Remote Monitoring Report

A concerning nutritional situation in areas most affected by insecurity

December 2019

December 2019 - January 2020

Carte des Résultats de la sécurité alimentaire estimés de février à mai 2020: Crise (Phase 3 de l'IPC)

February - May 2020

Carte des Résultats de la sécurité alimentaire estimés de février à mai 2020: Crise (Phase 3 de l'IPC)

IPC v3.0 Acute Food Insecurity Phase

1: Minimal
2: Stressed
3+: Crisis or higher
Would likely be at least one phase worse without
current or programmed humanitarian assistance
FEWS NET classification is IPC-compatible. IPC-compatible analysis follows key IPC protocols but does not necessarily reflect the consensus of national food security partners.
FEWS NET Remote Monitoring countries use a colored outline to represent the highest IPC classification in areas of concern.

IPC v3.0 Acute Food Insecurity Phase

1: Minimal
2: Stressed
3: Crisis
4: Emergency
5: Famine
Would likely be at least one phase worse without current or programmed humanitarian assistance
FEWS NET classification is IPC-compatible. IPC-compatible analysis follows key IPC protocols but does not necessarily reflect the consensus of national food security partners.

IPC v3.0 Acute Food Insecurity Phase

1: Minimal
2: Stressed
3+: Crisis or higher
Would likely be at least one phase worse without
current or programmed humanitarian assistance
FEWS NET classification is IPC-compatible.

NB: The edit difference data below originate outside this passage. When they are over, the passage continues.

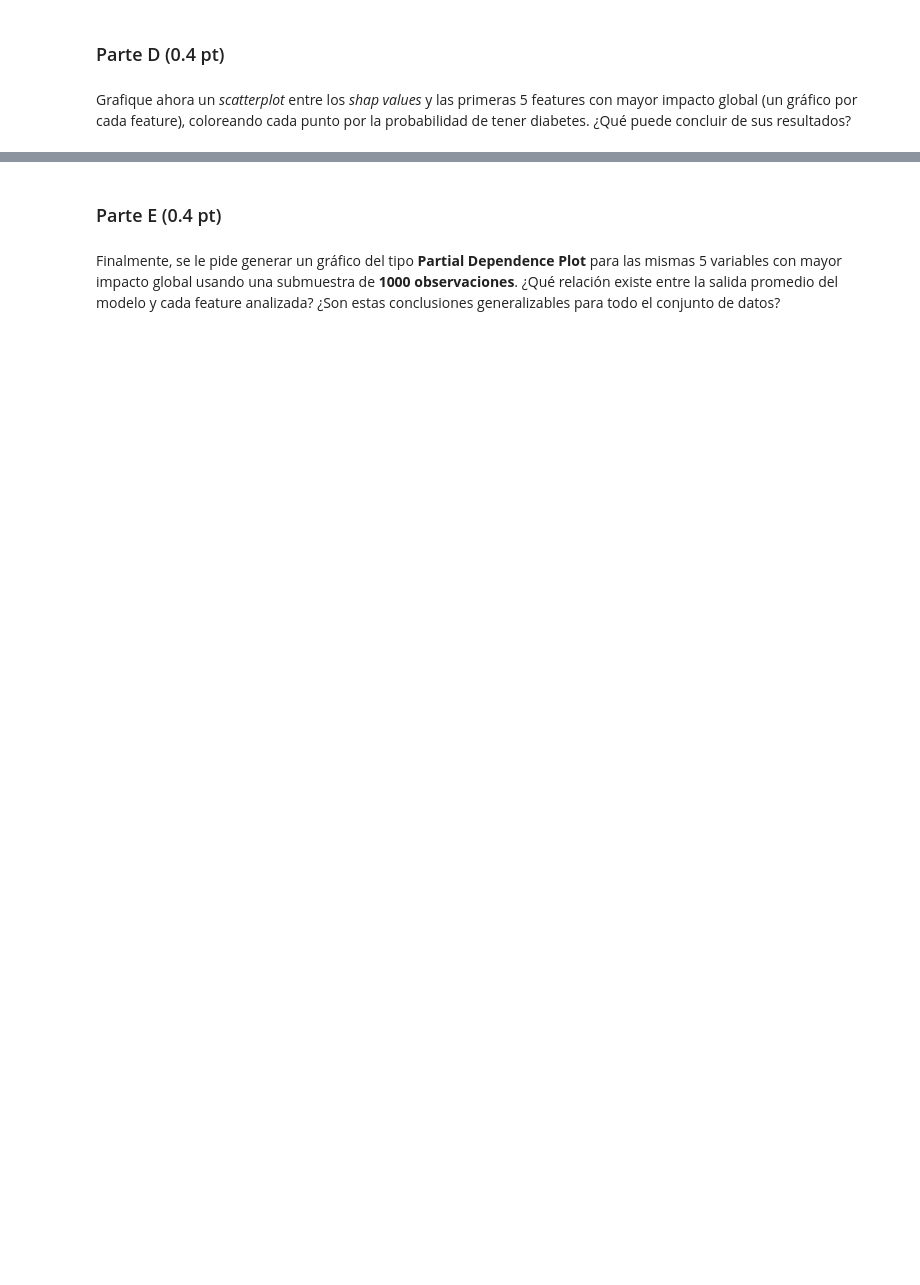
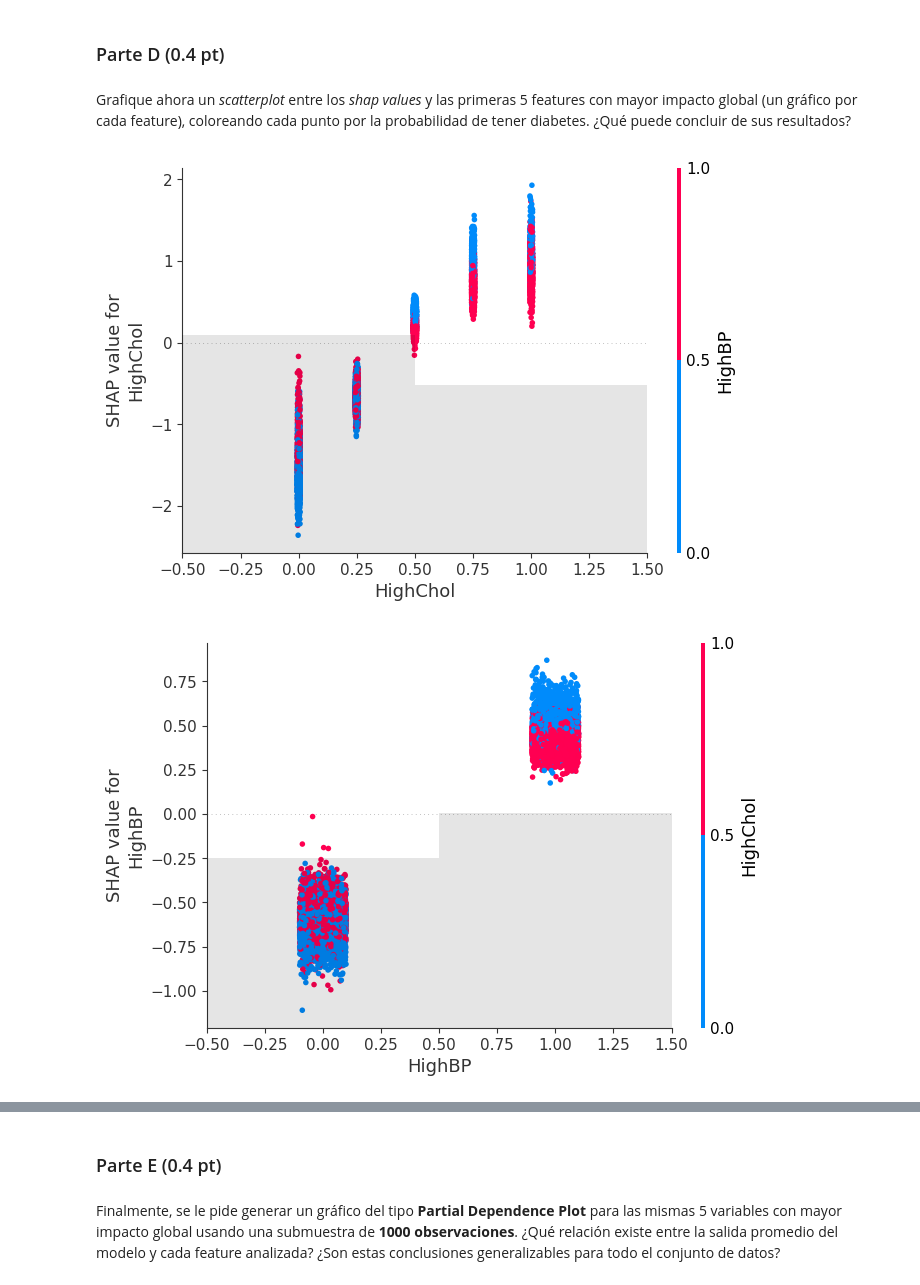
Before and after one commit to raisando/Laboratorio-MDS7202-, a Jupyter notebook: Lab10/Laboratorio 10.ipynb, the cells around one changed output, grey strips where cells are left out. Drawn from its saved outputs; the diff is of its cells as text; code cells hidden in the pictures; blank space fills up the shorter version.

```diff
--- a/Lab10/Laboratorio 10.ipynb
+++ b/Lab10/Laboratorio 10.ipynb
@@ -133,7 +133,7 @@ from sklearn.pipeline import Pipeline
 from sklearn.compose import ColumnTransformer
 from xgboost import XGBClassifier
 
-std_features = [ 'BMI']
+std_features = ['Age', 'BMI']
 minmax_features = ['GenHlth', 'MentHlth', 'PhysHlth']
 
 numeric_transformer = StandardScaler()
@@ -333,7 +337,7 @@ X_new = pd.DataFrame(X_prepr)
 X_new.columns = feature_names
 # %%
 import shap
-clp = model_XGB_trained
+clf = model_XGB_trained
 
-explainer = shap.TreeExplainer(model_XGB_trained)
+explainer = shap.TreeExplainer(clf)
 shap_values = explainer(X_new)
@@ -386,15 +413,15 @@ shap.summary_plot(shap_values, X_new, feature_names=feature_names)
 Grafique ahora un *scatterplot* entre los *shap values* y las primeras 5 features con mayor impacto global (un gráfico por cada feature), coloreando cada punto por la probabilidad de tener diabetes. ¿Qué puede concluir de sus resultados?
 # %%
 # obtenemos los shap values
-shap_values_abs = np.mean(np.abs(shap_values), axis=0)
+shap_values_abs = np.mean(np.abs(shap_values.values), axis=0)
 
 # Obtenemos los nombres ordenados de mayor a menor
 feature_importance_names = X_train.columns[shap_values_abs.argsort()[::-1]]
 
-for name in feature_importance_names[:8]:
-    # Find integer index of 'name' in X_train
-    idx = X_train.columns.get_loc(name)
-
-    # shap.dependence_plot(name, shap_values.values, X)
-    shap.plots.scatter(shap_values[:, idx],
-                       color=shap_values[:, idx], xmin=0)
+for name in feature_importance_names[:5]:
+    #shap.dependence_plot(name, shap_values.values, X)
+    shap.plots.scatter(shap_values[:,name],
+                       color=shap_values, xmin=0)
+# %% [output]
+[figure, added]
+[figure, added]
```
Also changed, not shown: parts of 21 cells of this notebook, 1 other file.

IPC-compatible analysis follows key IPC protocols but does not necessarily reflect the consensus of national food security partners.
FEWS NET Remote Monitoring countries use a colored outline to represent the highest IPC classification in areas of concern.

IPC v3.0 Acute Food Insecurity Phase

Presence countries:
1: Minimal
2: Stressed
3: Crisis
4: Emergency
5: Famine
Remote monitoring
countries:
1: Minimal
2: Stressed
3+: Crisis or higher
Would likely be at least one phase worse without
current or programmed humanitarian assistance
FEWS NET Remote Monitoring countries use a colored outline to represent the highest IPC classification in areas of concern.

Key Messages

  • The deterioration of livelihoods due to insecurity and the deterioration of food consumption and nutritional status (with prevalence above the alert threshold) are exposing internally displaced persons (IDPs) and poor host households in Soum, Loroum, Oudalan, Sanmatenga and Bam provinces to Crisis (IPC Phase 3). There is risk of this extending to Séno, Yagha, Gnagna and Komondjari provinces between April and May 2020.

  • At present, planned food assistance in these areas is concentrated in more accessible urban centers and is not regular due to now-daily attacks and threats by armed groups, with an average of 50 incidents per month. 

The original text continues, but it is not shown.